An Archive of Resistance
Reviewed by: Lola Shehu-Endo
Review started: March 23, 2021, 2021
Review finished: April 26, 2021
Data and Sources
- 858 hours of video
- The site is a (growing) collection of hours of raw and unedited footage and other visual materials collected since the Egyptian Revolution of 2011
- Videos are uncut and represent different perspectives of the revolution
- Videos were recorded and collected during the Egyptian Revolution in Tahir Square and across Egypt by the Mosireen Collective, who were active participants of the revolution
- Videos have been indexed
- There is no designed experience for a visitor of this archive. There are directions on how to use the archive in both Arabic and English, but there are no exhibitions, highlights, or directed paths through which to experience the materials.
- The design of the site is just as raw as the videos, but the videos are clearly indexed and easy to search. They are organized in 32 different categories including time, date, keyword, size, topic, places, etc.
- Sometimes annotations are thorough, but most of the time the info only places the footage in context.
Digital Tools Used to Build It
- Based on pan.do/ra, a free, open-source platform for media archives
- Wappalyzer analysis of https://858.ma/home: Ubuntu operating system; Nginx web server and reverse proxy
- Arabic, English, and some sound on video in French and Spanish translated into English
While the regime is using every resource to clamp down on public space and public memory the time has come to excavate and remember and re-present our histories.
858: An Archive of Resistance was created by the Mosireen Collective, a volunteer media activist collective that came together during the Egyptian Revolution of 2011, a protest movement they were a part of to document and make public images of the Egyptian Revolution.

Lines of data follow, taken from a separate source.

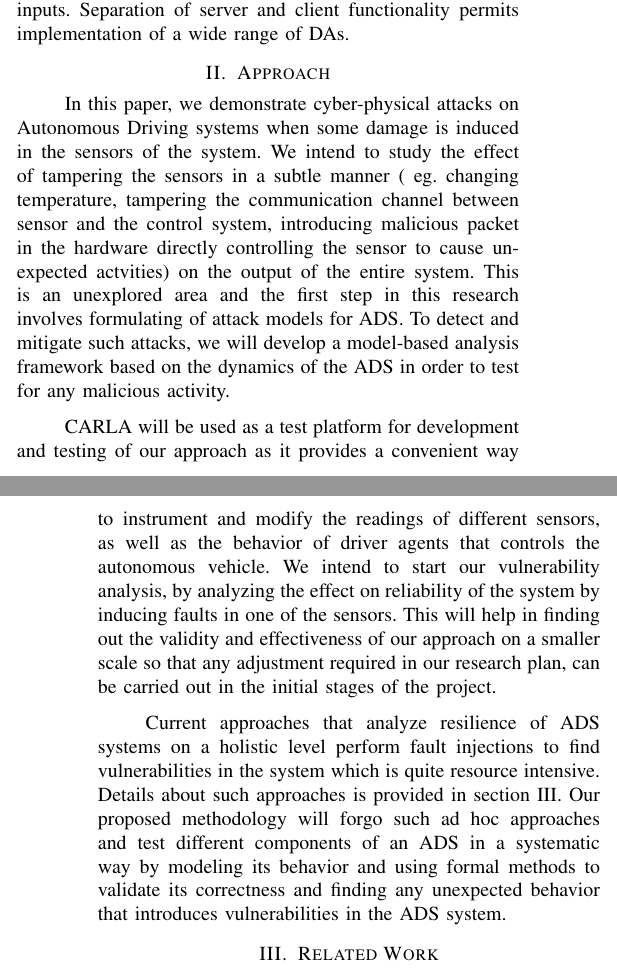
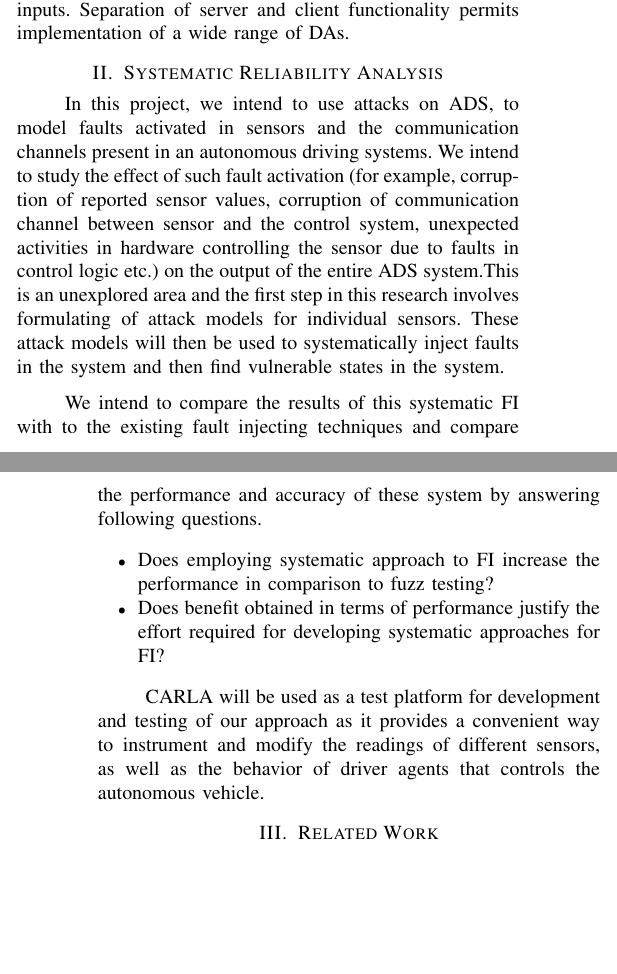
Before and after one commit to grep-aarkash/EECE-571K-Dependable-systems-project, a LaTeX paper (docs/Proposal/paper.tex, which reads docs/Proposal/methodology.tex, docs/Proposal/related-work.tex): two parts of the columns of pages 1 and 2 of 2, joined at a grey line, cut so that both start at the same text, the shorter picture padded with empty space. Compiled offline with pdfLaTeX; a missing font is replaced by an installed copy or a similar font; a LaTeX package or settings file that is missing is left out.

Commit message:
Adding abstract and methodology

```diff
--- a/docs/Proposal/methodology.tex
+++ b/docs/Proposal/methodology.tex
@@ -1,9 +1,20 @@
-\section{Approach}
+\section{Systematic Reliability Analysis}
 %Here what we propose?
-In this paper, we demonstrate cyber-physical attacks on Autonomous Driving systems when some damage is induced in the sensors of the system. We intend to study the effect of tampering the sensors in a subtle manner ( eg. changing temperature, tampering the communication channel between sensor and the control system, introducing malicious packet in the hardware directly controlling the sensor to cause unexpected actvities) on the output of the entire system. This is an unexplored area and the first step in this research involves formulating of attack models for ADS. To detect and mitigate such attacks, we will develop a model-based analysis framework based on the dynamics of the ADS in order to test for any malicious activity.
 
+In this project, we intend to use attacks on ADS, to model faults activated in sensors and the communication channels present in an autonomous driving systems. We intend to study the effect of such fault activation (for example, corruption of reported sensor values, corruption of communication channel between sensor and the control system, unexpected activities in hardware controlling the sensor due to faults in control logic etc.) on the output of the entire ADS system.This is an unexplored area and the first step in this research involves formulating of attack models for individual sensors. These attack models will then be used to systematically inject faults in the system and then find vulnerable states in the system.
 
+We intend to compare the results of this systematic FI with to the existing fault injecting techniques and compare the performance and accuracy of these system by answering following questions.
 
-CARLA will be used as a test platform for development and testing of our approach as it provides a convenient way to instrument and modify the readings of different sensors, as well as the behavior of driver agents that controls the autonomous vehicle. We intend to start our vulnerability analysis, by analyzing the effect on reliability of the system by inducing faults in one of the sensors. This will help in finding out the validity and effectiveness of our approach on a smaller scale so that any adjustment required in our research plan, can be carried out in the initial stages of the project.
+\begin{itemize}
+\item  Does employing systematic approach to FI increase the performance in comparison to fuzz testing?
 
-Current approaches that analyze resilience of ADS systems on a holistic level perform fault injections to find vulnerabilities in the system which is quite resource intensive. Details about such approaches is provided in section \ref{related_work}. Our proposed methodology will forgo such ad hoc approaches and test different components of an ADS in a systematic way by modeling its behavior and using formal methods to validate its correctness and finding any unexpected behavior that introduces vulnerabilities in the ADS system.
+\item Does benefit obtained in terms of performance justify the effort required for developing systematic approaches for FI?
+
+\end{itemize}
+%The information collected using these individual attack models will then be used to find the vulnerabilities in the integrated ADS system. To detect and provide resilience against detected vulnerabilities, we will develop a model-based analysis framework, based on the dynamics of the ADS in order to test for any behavior not corresponding to system specifications.
+
+%We propose development of a systematic method to find vulnerabilities in components of an ADS, instead of using standard ad-hoc approaches~\cite{jha18dsn}~\cite{jha18art}, which don't provide good coverage for resilience assessment. The main objective of this project will be to develop a technique that can detect all vulnerabilities in sub-components that lead to degradation of reliability of whole system. This is an unexplored area and the first question in this research will be to find out, if this method is feasible. This involves formulating of fault models for individual components of an ADS. After development of fault models, individual components will be manually tested for vulnerabilities to test the validity of these fault models. This testing will be generalized and automated later by developing a tool that systematically finds all the vulnerabilities specified by the fault model of a component. The information collected using these individual fault models will then be used to find the vulnerabilities in the integrated ADS system and improve its resilience.
+
+CARLA will be used as a test platform for development and testing of our approach as it provides a convenient way to instrument and modify the readings of different sensors, as well as the behavior of driver agents that controls the autonomous vehicle.
+
+%Current approaches that analyze resilience of ADS systems on a holistic level perform fault injections to find vulnerabilities in the system which is quite resource intensive. Details about such approaches is provided in section \ref{related_work}. Our proposed methodology will forgo such ad hoc approaches and test different components of an ADS in a systematic way by modeling its behavior and using formal methods to validate its correctness and finding any unexpected behavior that introduces vulnerabilities in the ADS system.
--- a/docs/Proposal/related-work.tex
+++ b/docs/Proposal/related-work.tex
@@ -4,2 +4,2 @@ Reliability and safety of individual components in ADS have been previously stud
 
-Jha et al.~\cite{jha18dsn} developed AVFI which is a fault injector that performs resilient assessment of complete autonomous vehicle(AV) systems. AVFI inject faults in a complete AV system which consists of CARLA simulator and a driving agent which performs the control actions. AVFI can inject hardware faults (modeling soft errors), data faults (modeling error in sensor values), timing faults and machine learning faults (errors leading to wrong prediction). Jha et al.~\cite{jha18art} developed Kayotee which is a FI based tool to inject faults in an ADS and then classifying errors and safety violations impacting the reliability of autonomous vehicles. Kayotee injects faults in both hardware and software components of proprietary Nvidia DriveWorks platform, in a closed looped environment and then error propagation and masking characteristics of the ADS compute stack are evaluated using a predefined ontology model.Kayotee and AVFI provides a holistic view of the system but its  fault coverage is also limited, as only those errors can be studied which have been simulated using FI. As whole system is taken into consideration during holistic analysis, trying to increase the test coverage using FI can lead to state space explosion.
+Jha et al.~\cite{jha18dsn} developed AVFI which is a fault injector that performs resilience assessment of complete autonomous vehicle(AV) systems. AVFI inject faults in without any systematic approach in AV system which consists of CARLA simulator and a driving agent which performs the control actions. AVFI can inject hardware faults (modeling soft errors), data faults (modeling error in sensor values), timing faults and machine learning faults (errors leading to wrong prediction). Jha et al.~\cite{jha18art} developed Kayotee which is a FI based tool to inject faults in an ADS (similar to AVFI) and then classifying errors and safety violations impacting the reliability of autonomous vehicles. Kayotee injects faults in both hardware and software components of proprietary Nvidia DriveWorks platform, in a closed looped environment and then error propagation and masking characteristics of the ADS compute stack are evaluated using a predefined ontology model.Kayotee and AVFI provides a holistic view of the system but its  fault coverage is also limited, as only those errors can be studied which have been simulated using FI. As whole system is taken into consideration during holistic analysis, trying to increase the test coverage using FI can lead to state space explosion.
```
Also changed, not shown: docs/Proposal/abstract.tex (+1 -1 lines), docs/Proposal/related-work.tex (2 more changed lines).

858 is a platform where memory and activism interact closely and seem to be viewed by the organizers/creators/collectors of this project as one and the same. This archive was created in part as a preventative measure to anticipated efforts by the Egyptian government to reshape and control the memory of the protests, especially as the international media’s attention moved away from Egypt. 858 is the product of years of work by hundreds of people who collected the videos since 2011. The site is a (growing) collection of hours of raw and unedited footage and other visual materials collected since the Egyptian Revolution of 2011. Videos are uncut and indexed and represent different perspectives of the revolution. All footage is published under a Creative Commons license, and API documentation is public with no limitations for use. Any visitor can easily create an account and edit and collect documents.
Outside of preserving the public and visual memories of the revolution, the creators of 858 present this archive “to serve purposes yet unknown.” As someone interested in gender during times of political upheaval, this archive is a veritable treasure of primary sources. Many of the videos show women and men working and having intense discussions together in group meetings, which testify to the role of women in this revolution. The diversity of many women interviewed all over Egypt is especially important and valuable. I found myself wishing for some of the videos to be translated, but I think the raw unedited footage is very important.